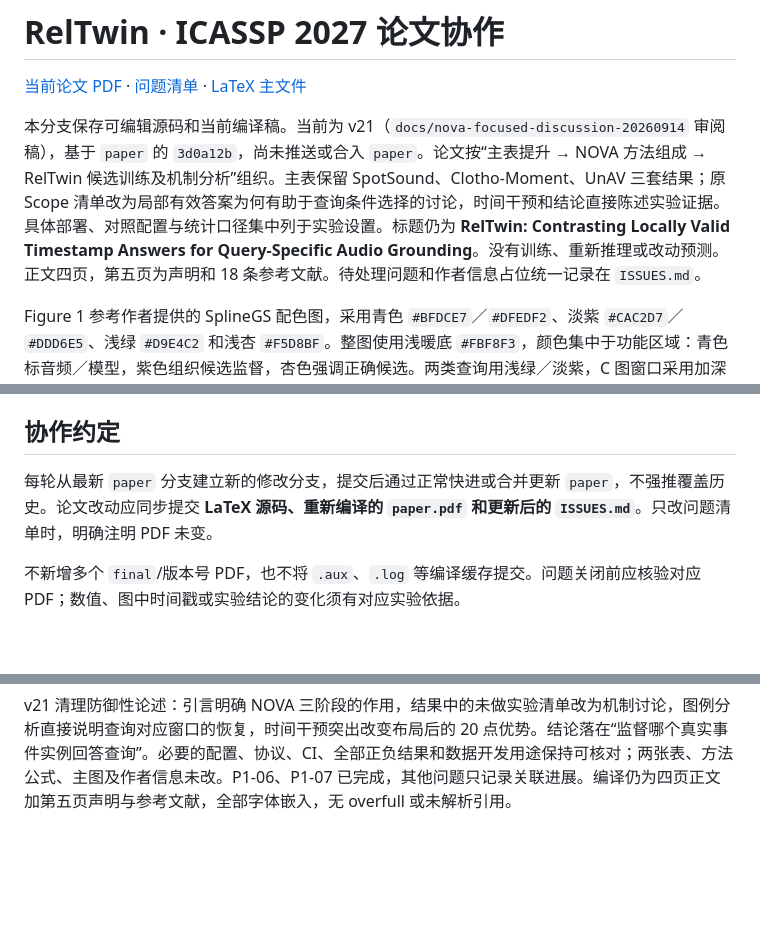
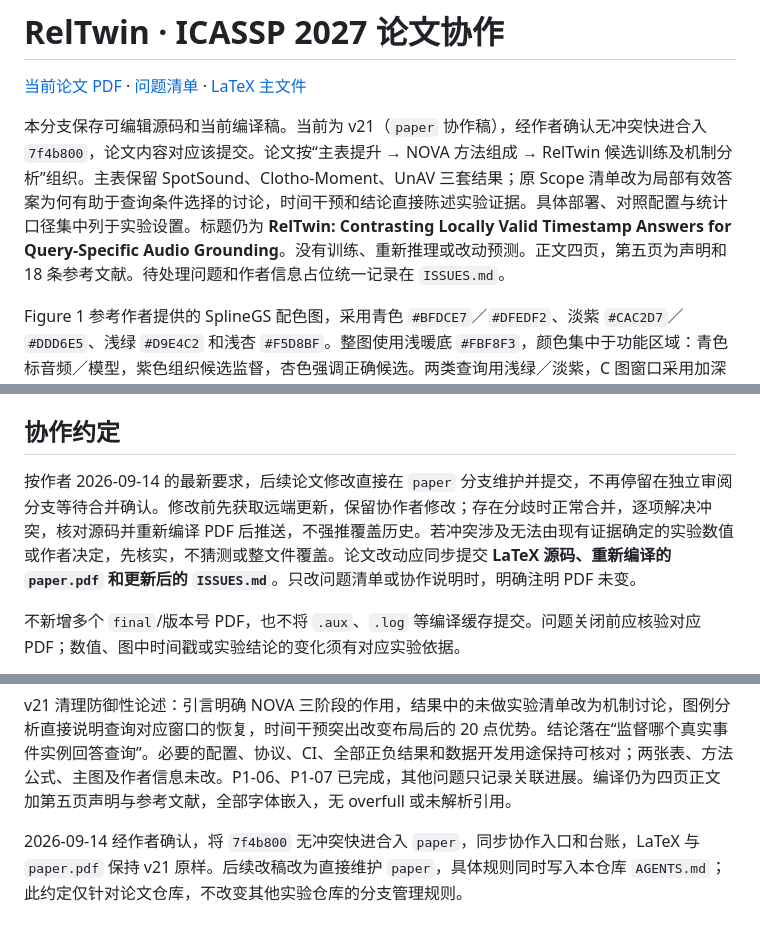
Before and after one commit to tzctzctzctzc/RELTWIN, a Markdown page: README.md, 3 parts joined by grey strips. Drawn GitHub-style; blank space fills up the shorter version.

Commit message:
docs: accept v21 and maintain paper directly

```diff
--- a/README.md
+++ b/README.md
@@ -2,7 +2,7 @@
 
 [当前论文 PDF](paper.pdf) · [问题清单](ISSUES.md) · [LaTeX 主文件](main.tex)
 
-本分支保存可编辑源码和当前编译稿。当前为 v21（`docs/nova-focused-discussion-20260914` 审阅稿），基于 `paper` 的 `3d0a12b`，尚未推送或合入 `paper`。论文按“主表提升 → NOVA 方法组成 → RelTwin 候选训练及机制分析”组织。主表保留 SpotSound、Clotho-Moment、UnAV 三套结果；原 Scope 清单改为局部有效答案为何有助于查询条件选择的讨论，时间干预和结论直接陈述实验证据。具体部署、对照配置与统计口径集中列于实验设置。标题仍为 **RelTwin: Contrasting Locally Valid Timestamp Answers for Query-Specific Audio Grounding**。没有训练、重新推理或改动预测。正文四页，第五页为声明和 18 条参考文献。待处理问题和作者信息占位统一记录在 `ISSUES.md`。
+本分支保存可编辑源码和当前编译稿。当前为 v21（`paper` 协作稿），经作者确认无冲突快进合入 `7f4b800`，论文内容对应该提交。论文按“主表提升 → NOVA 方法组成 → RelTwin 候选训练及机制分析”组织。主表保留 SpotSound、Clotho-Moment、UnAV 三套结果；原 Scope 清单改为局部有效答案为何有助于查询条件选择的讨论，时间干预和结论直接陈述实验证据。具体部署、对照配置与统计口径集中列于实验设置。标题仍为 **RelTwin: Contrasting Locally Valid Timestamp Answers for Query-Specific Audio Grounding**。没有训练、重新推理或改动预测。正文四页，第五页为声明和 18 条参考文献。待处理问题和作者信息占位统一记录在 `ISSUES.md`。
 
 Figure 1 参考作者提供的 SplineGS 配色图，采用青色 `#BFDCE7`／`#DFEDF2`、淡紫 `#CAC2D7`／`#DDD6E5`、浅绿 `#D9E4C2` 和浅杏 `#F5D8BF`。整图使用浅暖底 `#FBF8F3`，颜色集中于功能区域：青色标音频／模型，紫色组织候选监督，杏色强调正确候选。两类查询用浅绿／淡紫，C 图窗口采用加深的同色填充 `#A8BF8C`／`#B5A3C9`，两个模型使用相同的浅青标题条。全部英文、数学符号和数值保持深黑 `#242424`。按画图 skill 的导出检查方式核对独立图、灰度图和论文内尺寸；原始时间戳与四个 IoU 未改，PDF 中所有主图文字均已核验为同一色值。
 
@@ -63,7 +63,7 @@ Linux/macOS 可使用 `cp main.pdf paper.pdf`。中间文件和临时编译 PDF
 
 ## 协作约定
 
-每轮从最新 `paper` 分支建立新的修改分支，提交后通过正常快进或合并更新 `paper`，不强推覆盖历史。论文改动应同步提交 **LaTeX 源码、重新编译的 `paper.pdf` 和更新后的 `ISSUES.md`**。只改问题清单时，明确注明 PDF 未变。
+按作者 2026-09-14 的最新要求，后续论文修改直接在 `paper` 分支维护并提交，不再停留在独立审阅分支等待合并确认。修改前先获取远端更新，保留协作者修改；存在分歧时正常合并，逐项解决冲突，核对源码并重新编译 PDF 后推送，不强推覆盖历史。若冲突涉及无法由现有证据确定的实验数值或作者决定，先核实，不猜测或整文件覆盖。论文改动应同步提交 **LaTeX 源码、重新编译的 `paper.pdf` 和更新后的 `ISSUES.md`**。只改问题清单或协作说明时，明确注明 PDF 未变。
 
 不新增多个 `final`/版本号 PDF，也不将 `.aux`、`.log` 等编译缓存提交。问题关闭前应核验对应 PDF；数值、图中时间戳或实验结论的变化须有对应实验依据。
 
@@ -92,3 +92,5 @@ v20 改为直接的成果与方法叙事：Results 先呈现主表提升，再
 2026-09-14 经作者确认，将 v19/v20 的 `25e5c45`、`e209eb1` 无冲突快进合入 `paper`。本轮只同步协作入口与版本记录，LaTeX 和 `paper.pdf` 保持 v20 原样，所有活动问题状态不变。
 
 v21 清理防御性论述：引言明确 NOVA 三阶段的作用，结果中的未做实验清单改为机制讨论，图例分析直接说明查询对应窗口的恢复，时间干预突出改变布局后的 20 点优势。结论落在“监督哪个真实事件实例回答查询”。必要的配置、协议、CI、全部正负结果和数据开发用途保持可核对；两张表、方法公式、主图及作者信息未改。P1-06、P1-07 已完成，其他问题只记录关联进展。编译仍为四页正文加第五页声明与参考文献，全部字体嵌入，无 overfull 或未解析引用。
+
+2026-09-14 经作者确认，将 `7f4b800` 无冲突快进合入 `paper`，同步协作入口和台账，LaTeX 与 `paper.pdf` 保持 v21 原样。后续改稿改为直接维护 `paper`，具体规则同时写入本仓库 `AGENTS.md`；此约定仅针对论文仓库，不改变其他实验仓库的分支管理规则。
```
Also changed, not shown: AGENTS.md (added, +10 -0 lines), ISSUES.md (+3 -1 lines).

> _What the task requires_:
Please print every record above exactly, but leave the pictures out.

> _Output of the exercise_:
Before and after one commit to tzctzctzctzc/RELTWIN, a Markdown page: README.md, 3 parts joined by grey strips. Drawn GitHub-style; blank space fills up the shorter version.

Commit message:
docs: accept v21 and maintain paper directly

```diff
--- a/README.md
+++ b/README.md
@@ -2,7 +2,7 @@
 
 [当前论文 PDF](paper.pdf) · [问题清单](ISSUES.md) · [LaTeX 主文件](main.tex)
 
-本分支保存可编辑源码和当前编译稿。当前为 v21（`docs/nova-focused-discussion-20260914` 审阅稿），基于 `paper` 的 `3d0a12b`，尚未推送或合入 `paper`。论文按“主表提升 → NOVA 方法组成 → RelTwin 候选训练及机制分析”组织。主表保留 SpotSound、Clotho-Moment、UnAV 三套结果；原 Scope 清单改为局部有效答案为何有助于查询条件选择的讨论，时间干预和结论直接陈述实验证据。具体部署、对照配置与统计口径集中列于实验设置。标题仍为 **RelTwin: Contrasting Locally Valid Timestamp Answers for Query-Specific Audio Grounding**。没有训练、重新推理或改动预测。正文四页，第五页为声明和 18 条参考文献。待处理问题和作者信息占位统一记录在 `ISSUES.md`。
+本分支保存可编辑源码和当前编译稿。当前为 v21（`paper` 协作稿），经作者确认无冲突快进合入 `7f4b800`，论文内容对应该提交。论文按“主表提升 → NOVA 方法组成 → RelTwin 候选训练及机制分析”组织。主表保留 SpotSound、Clotho-Moment、UnAV 三套结果；原 Scope 清单改为局部有效答案为何有助于查询条件选择的讨论，时间干预和结论直接陈述实验证据。具体部署、对照配置与统计口径集中列于实验设置。标题仍为 **RelTwin: Contrasting Locally Valid Timestamp Answers for Query-Specific Audio Grounding**。没有训练、重新推理或改动预测。正文四页，第五页为声明和 18 条参考文献。待处理问题和作者信息占位统一记录在 `ISSUES.md`。
 
 Figure 1 参考作者提供的 SplineGS 配色图，采用青色 `#BFDCE7`／`#DFEDF2`、淡紫 `#CAC2D7`／`#DDD6E5`、浅绿 `#D9E4C2` 和浅杏 `#F5D8BF`。整图使用浅暖底 `#FBF8F3`，颜色集中于功能区域：青色标音频／模型，紫色组织候选监督，杏色强调正确候选。两类查询用浅绿／淡紫，C 图窗口采用加深的同色填充 `#A8BF8C`／`#B5A3C9`，两个模型使用相同的浅青标题条。全部英文、数学符号和数值保持深黑 `#242424`。按画图 skill 的导出检查方式核对独立图、灰度图和论文内尺寸；原始时间戳与四个 IoU 未改，PDF 中所有主图文字均已核验为同一色值。
 
@@ -63,7 +63,7 @@ Linux/macOS 可使用 `cp main.pdf paper.pdf`。中间文件和临时编译 PDF
 
 ## 协作约定
 
-每轮从最新 `paper` 分支建立新的修改分支，提交后通过正常快进或合并更新 `paper`，不强推覆盖历史。论文改动应同步提交 **LaTeX 源码、重新编译的 `paper.pdf` 和更新后的 `ISSUES.md`**。只改问题清单时，明确注明 PDF 未变。
+按作者 2026-09-14 的最新要求，后续论文修改直接在 `paper` 分支维护并提交，不再停留在独立审阅分支等待合并确认。修改前先获取远端更新，保留协作者修改；存在分歧时正常合并，逐项解决冲突，核对源码并重新编译 PDF 后推送，不强推覆盖历史。若冲突涉及无法由现有证据确定的实验数值或作者决定，先核实，不猜测或整文件覆盖。论文改动应同步提交 **LaTeX 源码、重新编译的 `paper.pdf` 和更新后的 `ISSUES.md`**。只改问题清单或协作说明时，明确注明 PDF 未变。
 
 不新增多个 `final`/版本号 PDF，也不将 `.aux`、`.log` 等编译缓存提交。问题关闭前应核验对应 PDF；数值、图中时间戳或实验结论的变化须有对应实验依据。
 
@@ -92,3 +92,5 @@ v20 改为直接的成果与方法叙事：Results 先呈现主表提升，再
 2026-09-14 经作者确认，将 v19/v20 的 `25e5c45`、`e209eb1` 无冲突快进合入 `paper`。本轮只同步协作入口与版本记录，LaTeX 和 `paper.pdf` 保持 v20 原样，所有活动问题状态不变。
 
 v21 清理防御性论述：引言明确 NOVA 三阶段的作用，结果中的未做实验清单改为机制讨论，图例分析直接说明查询对应窗口的恢复，时间干预突出改变布局后的 20 点优势。结论落在“监督哪个真实事件实例回答查询”。必要的配置、协议、CI、全部正负结果和数据开发用途保持可核对；两张表、方法公式、主图及作者信息未改。P1-06、P1-07 已完成，其他问题只记录关联进展。编译仍为四页正文加第五页声明与参考文献，全部字体嵌入，无 overfull 或未解析引用。
+
+2026-09-14 经作者确认，将 `7f4b800` 无冲突快进合入 `paper`，同步协作入口和台账，LaTeX 与 `paper.pdf` 保持 v21 原样。后续改稿改为直接维护 `paper`，具体规则同时写入本仓库 `AGENTS.md`；此约定仅针对论文仓库，不改变其他实验仓库的分支管理规则。
```
Also changed, not shown: AGENTS.md (added, +10 -0 lines), ISSUES.md (+3 -1 lines).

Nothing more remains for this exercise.